If a majority of ballots support the FPA, then the employees have accepted the FPA. However, the employers must also vote to accept the FPA. For employers, voting is weighted: an employer with 200 employees gets 200 votes, but smaller employers, say with 20 or fewer employees get a weighted tally based on government-imposed rules. For example, small employers might get 2 votes per employee. Presumably the point of that exercise is to respond in a small way to concerns that large fast-food conglomerates could use the process to drive smaller lower-margin employers out of business by agreeing to terms more favourable to larger employers. This was an issue raised by the Changing Workplace Review in Ontario as a reason to reject sectoral bargaining.
If the FPA is ratified by employees and employers, then it’s done and ready to be implemented. If the FPA is voted down, the parties return to the bargaining table, however if the FPA is voted down twice, then the terms of the FPA are sent to binding arbitration. I imagine a system of Final Offer Arbitration here, in which both parties put forward their best offer and the arbitrator chooses one. Note that there is no strike option here. An industry wide strike in support of a FPA would be unlawful in Canada.

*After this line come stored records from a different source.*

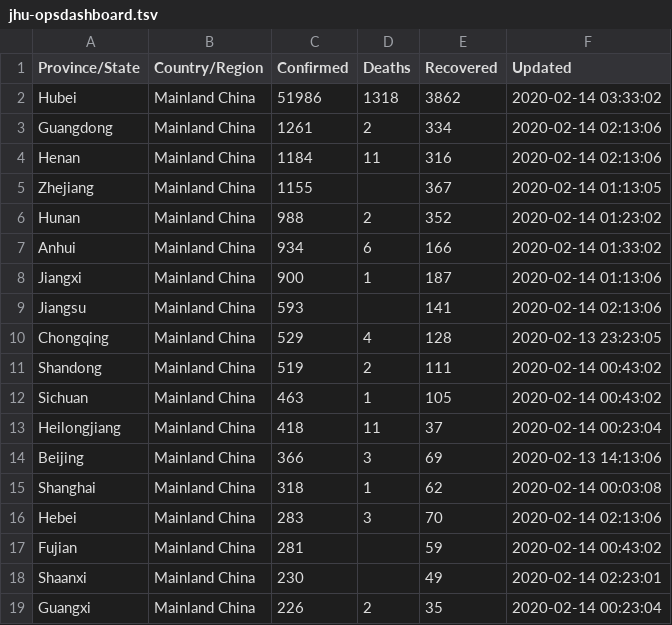
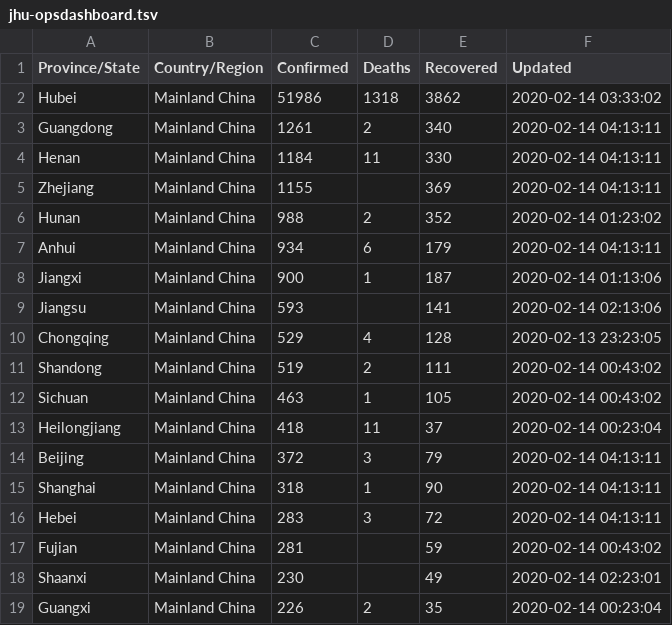
Before and after one commit to smartquark/coronavirus_data, a TSV file: data/jhu-opsdashboard.tsv, drawn as a sheet; only a part is shown.

Commit message:
2020-02-14T04:18:16Z

```diff
--- a/data/jhu-opsdashboard.tsv
+++ b/data/jhu-opsdashboard.tsv
@@ -2,7 +2,7 @@ Province/State	Country/Region	Confirmed	Deaths	Recovered	Updated
 Hubei	Mainland China	51986	1318	3862	2020-02-14 03:33:02
-Guangdong	Mainland China	1261	2	334	2020-02-14 02:13:06
-Henan	Mainland China	1184	11	316	2020-02-14 02:13:06
-Zhejiang	Mainland China	1155		367	2020-02-14 01:13:05
+Guangdong	Mainland China	1261	2	340	2020-02-14 04:13:11
+Henan	Mainland China	1184	11	330	2020-02-14 04:13:11
+Zhejiang	Mainland China	1155		369	2020-02-14 04:13:11
 Hunan	Mainland China	988	2	352	2020-02-14 01:23:02
-Anhui	Mainland China	934	6	166	2020-02-14 01:33:02
+Anhui	Mainland China	934	6	179	2020-02-14 04:13:11
 Jiangxi	Mainland China	900	1	187	2020-02-14 01:13:06
@@ -13,5 +13,5 @@ Sichuan	Mainland China	463	1	105	2020-02-14 00:43:02
 Heilongjiang	Mainland China	418	11	37	2020-02-14 00:23:04
-Beijing	Mainland China	366	3	69	2020-02-13 14:13:06
-Shanghai	Mainland China	318	1	62	2020-02-14 00:03:08
-Hebei	Mainland China	283	3	70	2020-02-14 02:13:06
+Beijing	Mainland China	372	3	79	2020-02-14 04:13:11
+Shanghai	Mainland China	318	1	90	2020-02-14 04:13:11
+Hebei	Mainland China	283	3	72	2020-02-14 04:13:11
 Fujian	Mainland China	281		59	2020-02-14 00:43:02
```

Once the FPA is finalized, either because it was ratified or because an arbitrator imposed it, the FPA is then becomes law. This is not a model we use much in Canada, but the idea of a negotiated agreement being introduced as law is an interesting regulatory technique with lots of examples. The Ontario government would enact a statute (the Fair Pay Agreements Act, say) that would include the infrastructure of the model and a section that permits Regulations that would incorporate FPA. Once that Regulation is enacted, the FPA is effectively law and can be enforced as a Regulation. Complaints alleging bad faith bargaining or violation of the FPA would go to the Labour Board, like an employment standards or unfair labour practice complaint. Or maybe the government creates a new tribunal to deal expressly with the new FPA model.
The FPA would apply to all fast-food workers in Ontario. Not all of them would be union members, but the law requires the UFCW (and maybe Unifor) to represent all employees covered by FPA fairly in relation to the negotiations, although the unions are permitted to bargain into the FPA a wage premium equal to the amount of union dues. I assume that the unions would not be legally required to represent non-members in complaints that the FPA has been violated, but those employees can file their own complaint with the Tribunal. Perhaps a benefit of joining the union would be these extra representational rights. Also, I assume that the unions could still organize individual stores under the traditional collective bargaining legislation, since the FPA merely creates basic minimum standards. An employer can also always offer employees more than the FPA.
That’s basically how the model works.
What do we think? Would this work in Canada? Would it be an improvement over existing labour standards legislation, which also creates a statutory floor of rights. Why or why not?
David Doorey, “How New Zealand’s New Sectoral Collective Bargaining Model Would Work in Canada” Canadian Law of Work Forum (May 11 2021): https://lawofwork.ca/nzsectoralbargaining/